Federal Investigation Underway After LAPD Detonates Explosive Cache in Residential Area
Federal officials have opened an investigation into the Los Angeles Police Department’s handling of a trove of allegedly illegal fireworks that led to at least 17 people — including several law enforcement officers — being injured in an explosion in South Los Angeles.
Police did not answer our questions concerning the June 30 2021 blast, which decimated a containment vehicle brought to the scene to store the fireworks.
“Out of respect for the investigative process and our investigating partners, we cannot provide the specifics of the investigation at this time,” a police spokesperson told the Los Angeles Times in response to the newspaper’s own set of questions.
The Bureau of Alcohol, Tobacco, and Firearms (ATF) is now investigating the incident. A 26-year-old Los Angeles man, Arturo Ceja, was arrested for allegedly buying the 32,000 pounds worth of illegal fireworks in Nevada and transporting them back to the city in rental vans.
Police detonated the trove of explosives in the residential area where he was arrested.
Ceja was charged with transporting explosives without a license. After pleading guilty, he was sentenced in October 2022 to five months in federal prison. Upon completing his sentence, he will also be required to be part of a supervised release program for two years.
In an interview aired on KCBS-TV the day after the incident, police Lt. Raul Jovel claimed that officers went door-to-door in the neighborhood alerting residents and urging them to evacuate.
“After the explosion, they discovered that some folks were still in the vicinity that did not answer the door,” he said. “And that’s how we discovered that some folks were injured.”
WATCH: LAPD official says some residents didn't answer their doors when officers went door-to-door evacuating the neighborhood prior to the fireworks detonation. Some of those people were then injured in the ensuing explosion. https://t.co/CfrvR5N2vL pic.twitter.com/huZxIlS9tL
— CBS Los Angeles (@CBSLA) July 1, 2021
Jovel also claimed during the interview that that type of operation had already been implemented in other neighborhoods around the city. However, the department did not identify any such operations when we contacted them asking to verify Jovel’s claim. The department also failed to tell us whether only uniformed police officers carried out the door-to-door warnings and how much time elapsed between those encounters and the attempted detonation, during which officers reportedly yelled “Fire in the hole” while directing journalists away from the semitruck where the explosives were being stored.
Both Jovel and Police Chief Michel Moore have claimed that police followed “established protocols” in opting to detonate the fireworks inside the containment vehicle while it was still in a residential area as opposed to doing so elsewhere.
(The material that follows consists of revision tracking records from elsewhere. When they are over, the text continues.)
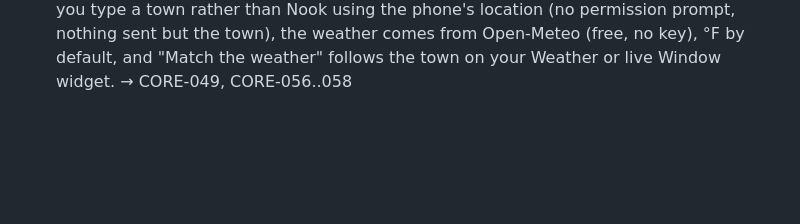
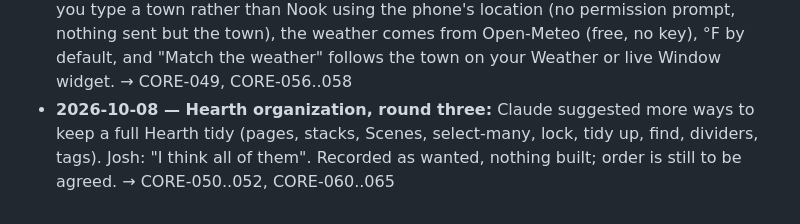
Before and after one commit to Josh51201/nook, a Markdown page: docs/NOOK_DECISION_LOG.md, the part around the change. Rendered like a GitHub page; blank space fills up the shorter version.

```diff
--- a/docs/NOOK_DECISION_LOG.md
+++ b/docs/NOOK_DECISION_LOG.md
@@ -58,3 +58,4 @@ _Newest at the bottom. Josh's words where possible. Split out of the requirement
 - **2026-10-08 — Themes and tile shapes:** Josh: "lets start the next specs you named". Built CORE-043 and CORE-044 next. Claude's calls, for Josh to confirm: a theme is just a background and an accent (the rest is worked out so it stays readable), 6 themes at most, and the seasons are northern-hemisphere.
 - **2026-10-08 — More widgets and seasonal showing:** Built CORE-049 and CORE-053 in the same push. Claude's calls, for Josh to confirm: weather is left for later (it needs location and an outside service), the quote list is 30 of our own lines, and out-of-season things leave an empty space rather than closing the gap.
 - **2026-10-08 — Weather, a window, and weather in the air:** Josh: "continue with the weather effects and adding a window widget and stuff for seeing outside of it some weather effects as well." Built CORE-056, 057 and 058. Claude's calls, for Josh to confirm: you type a town rather than Nook using the phone's location (no permission prompt, nothing sent but the town), the weather comes from Open-Meteo (free, no key), °F by default, and "Match the weather" follows the town on your Weather or live Window widget. → CORE-049, CORE-056..058
+- **2026-10-08 — Hearth organization, round three:** Claude suggested more ways to keep a full Hearth tidy (pages, stacks, Scenes, select-many, lock, tidy up, find, dividers, tags). Josh: "I think all of them". Recorded as wanted, nothing built; order is still to be agreed. → CORE-050..052, CORE-060..065
```
Also changed, not shown: docs/NOOK_REQUIREMENTS.md (+11 -2 lines).
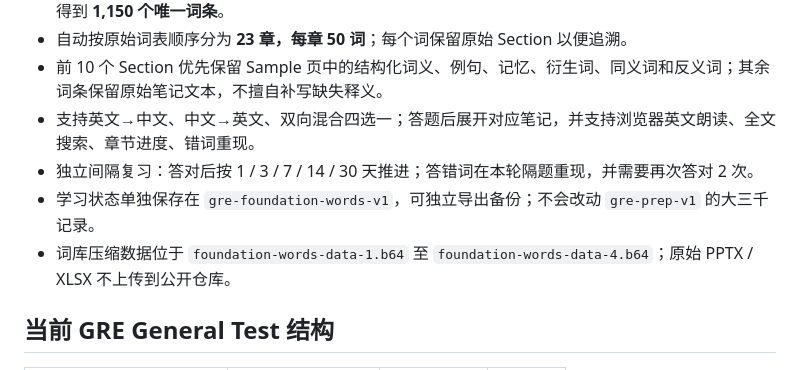
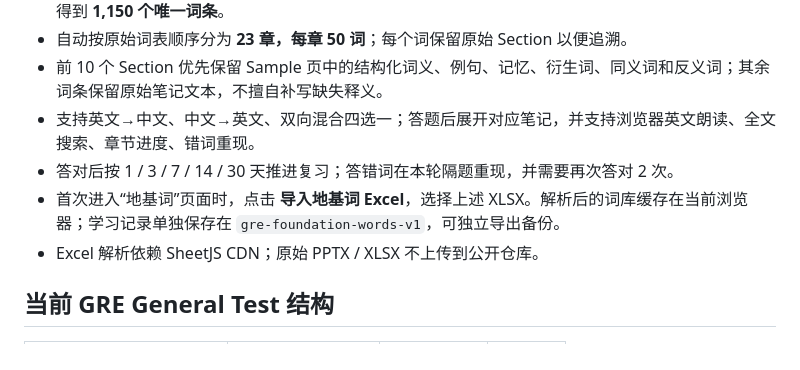
Before and after one commit to anan-106/IELT, a Markdown page: README.md, the part around the change. Rendered like a GitHub page.

Commit message:
Document XLSX import workflow for standalone foundation words

```diff
--- a/README.md
+++ b/README.md
@@ -113,9 +113,9 @@
 - 自动按原始词表顺序分为 **23 章，每章 50 词**；每个词保留原始 Section 以便追溯。
 - 前 10 个 Section 优先保留 Sample 页中的结构化词义、例句、记忆、衍生词、同义词和反义词；其余词条保留原始笔记文本，不擅自补写缺失释义。
 - 支持英文→中文、中文→英文、双向混合四选一；答题后展开对应笔记，并支持浏览器英文朗读、全文搜索、章节进度、错词重现。
-- 独立间隔复习：答对后按 1 / 3 / 7 / 14 / 30 天推进；答错词在本轮隔题重现，并需要再次答对 2 次。
-- 学习状态单独保存在 `gre-foundation-words-v1`，可独立导出备份；不会改动 `gre-prep-v1` 的大三千记录。
-- 词库压缩数据位于 `foundation-words-data-1.b64` 至 `foundation-words-data-4.b64`；原始 PPTX / XLSX 不上传到公开仓库。
+- 答对后按 1 / 3 / 7 / 14 / 30 天推进复习；答错词在本轮隔题重现，并需要再次答对 2 次。
+- 首次进入“地基词”页面时，点击 **导入地基词 Excel**，选择上述 XLSX。解析后的词库缓存在当前浏览器；学习记录单独保存在 `gre-foundation-words-v1`，可独立导出备份。
+- Excel 解析依赖 SheetJS CDN；原始 PPTX / XLSX 不上传到公开仓库。
 
 ## 当前 GRE General Test 结构
 
```
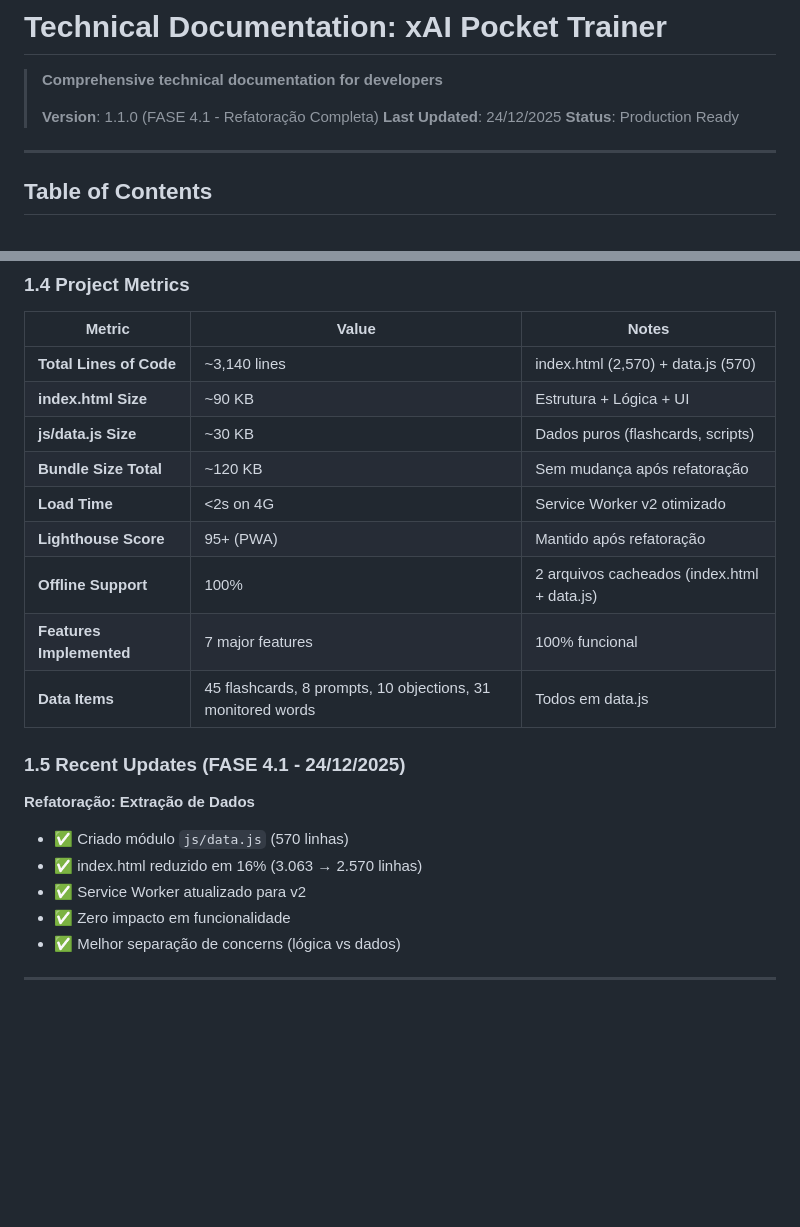
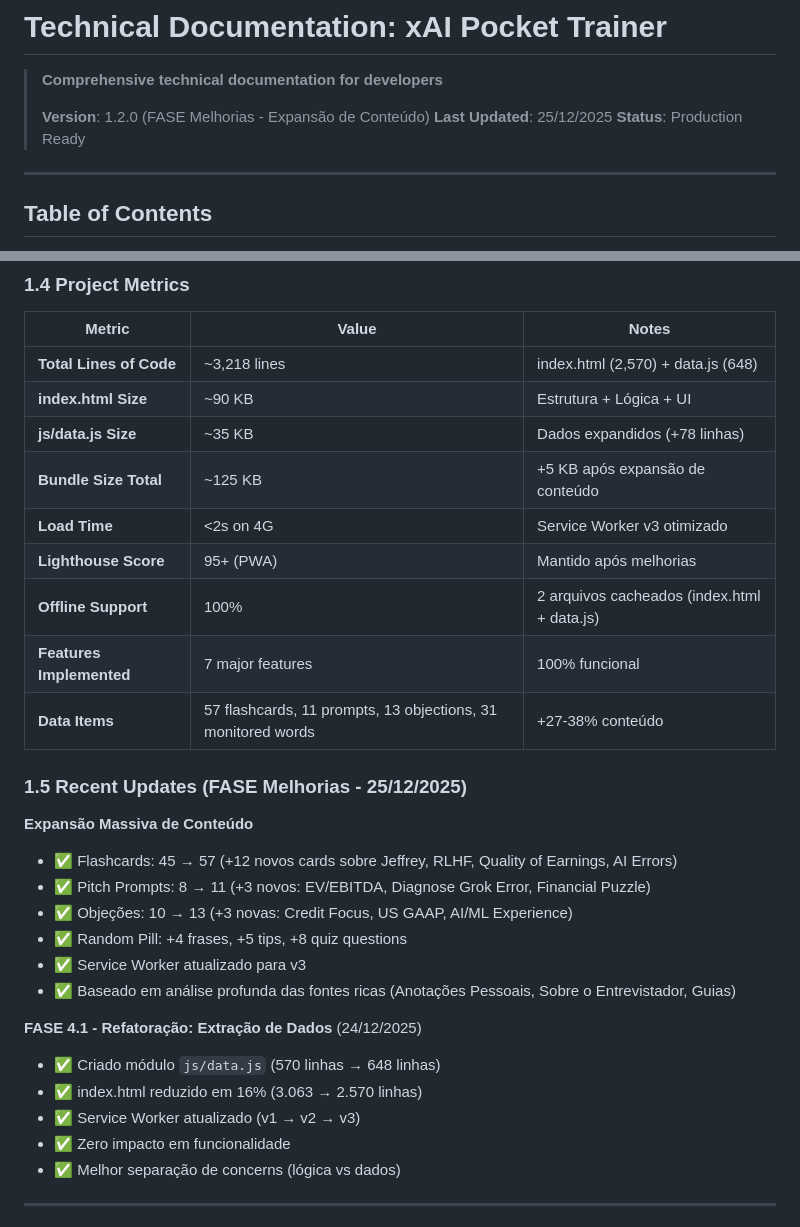
Before and after one commit to jrleal10/xai-pocket-trainer, a Markdown page: docs/TECHNICAL_DOCUMENTATION.md, 2 parts joined by grey strips. Rendered like a GitHub page; blank space fills up the shorter version.

```diff
--- a/docs/TECHNICAL_DOCUMENTATION.md
+++ b/docs/TECHNICAL_DOCUMENTATION.md
@@ -2,8 +2,8 @@
 
 > **Comprehensive technical documentation for developers**
 >
-> **Version**: 1.1.0 (FASE 4.1 - Refatoração Completa)
-> **Last Updated**: 24/12/2025
+> **Version**: 1.2.0 (FASE Melhorias - Expansão de Conteúdo)
+> **Last Updated**: 25/12/2025
 > **Status**: Production Ready
 
 ---
@@ -61,22 +61,30 @@ The **xAI Pocket Trainer** is a Progressive Web App (PWA) designed to help João
 
 | Metric | Value | Notes |
 |--------|-------|-------|
-| **Total Lines of Code** | ~3,140 lines | index.html (2,570) + data.js (570) |
+| **Total Lines of Code** | ~3,218 lines | index.html (2,570) + data.js (648) |
 | **index.html Size** | ~90 KB | Estrutura + Lógica + UI |
-| **js/data.js Size** | ~30 KB | Dados puros (flashcards, scripts) |
-| **Bundle Size Total** | ~120 KB | Sem mudança após refatoração |
-| **Load Time** | <2s on 4G | Service Worker v2 otimizado |
-| **Lighthouse Score** | 95+ (PWA) | Mantido após refatoração |
+| **js/data.js Size** | ~35 KB | Dados expandidos (+78 linhas) |
+| **Bundle Size Total** | ~125 KB | +5 KB após expansão de conteúdo |
+| **Load Time** | <2s on 4G | Service Worker v3 otimizado |
+| **Lighthouse Score** | 95+ (PWA) | Mantido após melhorias |
 | **Offline Support** | 100% | 2 arquivos cacheados (index.html + data.js) |
 | **Features Implemented** | 7 major features | 100% funcional |
-| **Data Items** | 45 flashcards, 8 prompts, 10 objections, 31 monitored words | Todos em data.js |
-
-### 1.5 Recent Updates (FASE 4.1 - 24/12/2025)
-
-**Refatoração: Extração de Dados**
-- ✅ Criado módulo `js/data.js` (570 linhas)
+| **Data Items** | 57 flashcards, 11 prompts, 13 objections, 31 monitored words | +27-38% conteúdo |
+
+### 1.5 Recent Updates (FASE Melhorias - 25/12/2025)
+
+**Expansão Massiva de Conteúdo**
+- ✅ Flashcards: 45 → 57 (+12 novos cards sobre Jeffrey, RLHF, Quality of Earnings, AI Errors)
+- ✅ Pitch Prompts: 8 → 11 (+3 novos: EV/EBITDA, Diagnose Grok Error, Financial Puzzle)
+- ✅ Objeções: 10 → 13 (+3 novas: Credit Focus, US GAAP, AI/ML Experience)
+- ✅ Random Pill: +4 frases, +5 tips, +8 quiz questions
+- ✅ Service Worker atualizado para v3
+- ✅ Baseado em análise profunda das fontes ricas (Anotações Pessoais, Sobre o Entrevistador, Guias)
+
+**FASE 4.1 - Refatoração: Extração de Dados** (24/12/2025)
+- ✅ Criado módulo `js/data.js` (570 linhas → 648 linhas)
 - ✅ index.html reduzido em 16% (3.063 → 2.570 linhas)
-- ✅ Service Worker atualizado para v2
+- ✅ Service Worker atualizado (v1 → v2 → v3)
 - ✅ Zero impacto em funcionalidade
 - ✅ Melhor separação de concerns (lógica vs dados)
 
```
Also changed, not shown: docs/MELHORIAS_IMPLEMENTADAS.md (added, +344 -0 lines).
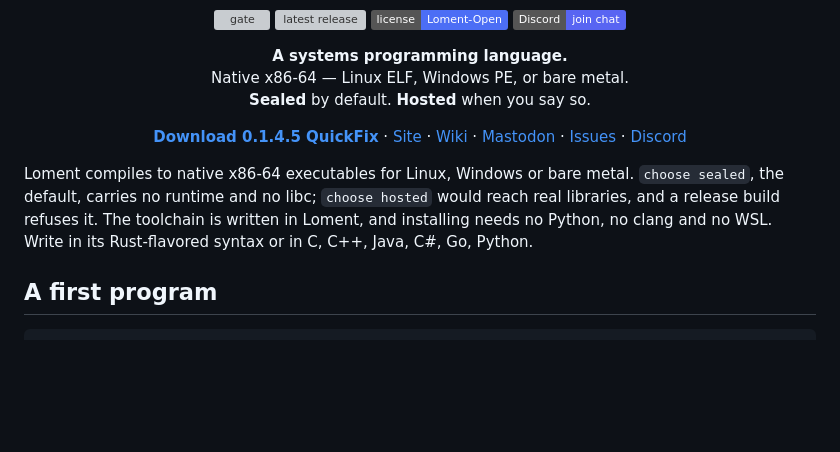
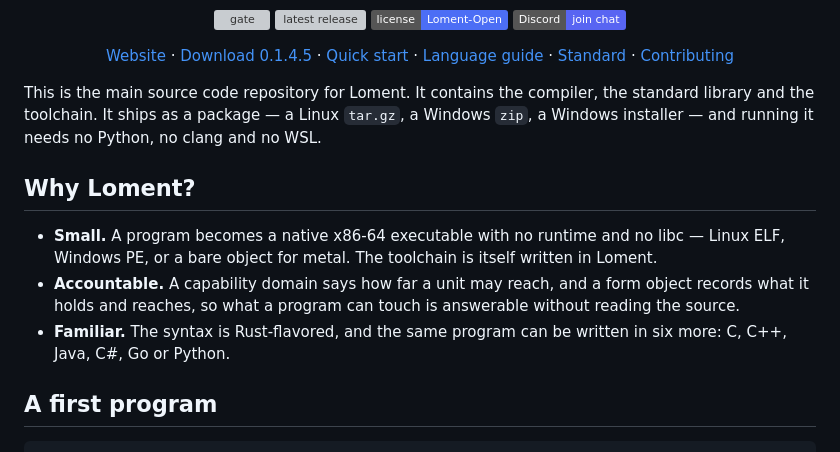
Before and after one commit to FujoJTOP/loment, a Markdown page: README.md, the part around one of its changes. Drawn GitHub-style; badges without logos; blank space fills up the shorter version; grey boxes are pictures that could not be loaded.

```diff
--- a/README.md
+++ b/README.md
@@ -10,24 +10,26 @@
 </p>
 
 <p align="center">
-  <b>A systems programming language.</b><br>
-  Native x86-64 — Linux ELF, Windows PE, or bare metal.<br>
-  <b>Sealed</b> by default. <b>Hosted</b> when you say so.
+  <a href="https://fujojtop.github.io/loment-site/">Website</a> ·
+  <a href="https://github.com/FujoJTOP/loment/releases/tag/v0.1.4.5-quickfix">Download 0.1.4.5</a> ·
+  <a href="QUICKSTART.md">Quick start</a> ·
+  <a href=".claude/skills/loment/SKILL.md">Language guide</a> ·
+  <a href="standard/LLS.md">Standard</a> ·
+  <a href="CONTRIBUTING.md">Contributing</a>
 </p>
 
-<p align="center">
-  <a href="https://github.com/FujoJTOP/loment/releases/tag/v0.1.4.5-quickfix"><b>Download 0.1.4.5 QuickFix</b></a> ·
-  <a href="https://fujojtop.github.io/loment-site/">Site</a> ·
-  <a href="https://loment.fandom.com/">Wiki</a> ·
-  <a href="https://mastodon.social/@Loment">Mastodon</a> ·
-  <a href="https://github.com/FujoJTOP/loment/issues">Issues</a> ·
-  <a href="https://discord.gg/rGw7NRNU">Discord</a>
-</p>
+This is the main source code repository for Loment. It contains the compiler, the standard
+library and the toolchain. It ships as a package — a Linux `tar.gz`, a Windows `zip`, a Windows
+installer — and running it needs no Python, no clang and no WSL.
 
-Loment compiles to native x86-64 executables for Linux, Windows or bare metal. `choose sealed`,
-the default, carries no runtime and no libc; `choose hosted` would reach real libraries, and a
-release build refuses it. The toolchain is written in Loment, and installing needs no Python,
-no clang and no WSL. Write in its Rust-flavored syntax or in C, C++, Java, C#, Go, Python.
+## Why Loment?
+
+- **Small.** A program becomes a native x86-64 executable with no runtime and no libc — Linux
+  ELF, Windows PE, or a bare object for metal. The toolchain is itself written in Loment.
+- **Accountable.** A capability domain says how far a unit may reach, and a form object records
+  what it holds and reaches, so what a program can touch is answerable without reading the source.
+- **Familiar.** The syntax is Rust-flavored, and the same program can be written in six more:
+  C, C++, Java, C#, Go or Python.
 
 ## A first program
 
```
Also changed, not shown: other parts of README.md (+15 -22 lines).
ATF is reportedly conducting an investigation into the operation that preceded the blast.
Separate crowdfunding campaigns have been established benefitting both Ceja and two families whose home and belongings were damanged by the explosion.
In a press conference on July 19 2021, Moore claimed that technicians on the department’s bomb squad “miscalculated” and overloaded the containment vehicle prior to detonating it. Since then, LAPD has begun implementing new safety procedures.
Update July 19 2021, 1:30 p.m.: Updated with note from a police press conference on July 19, 2021. — ag
Update October 26 2022, 8:04 p.m. PST: Updated to reflect Arturo Ceja being convicted and sentenced to five months in federal prison. — ag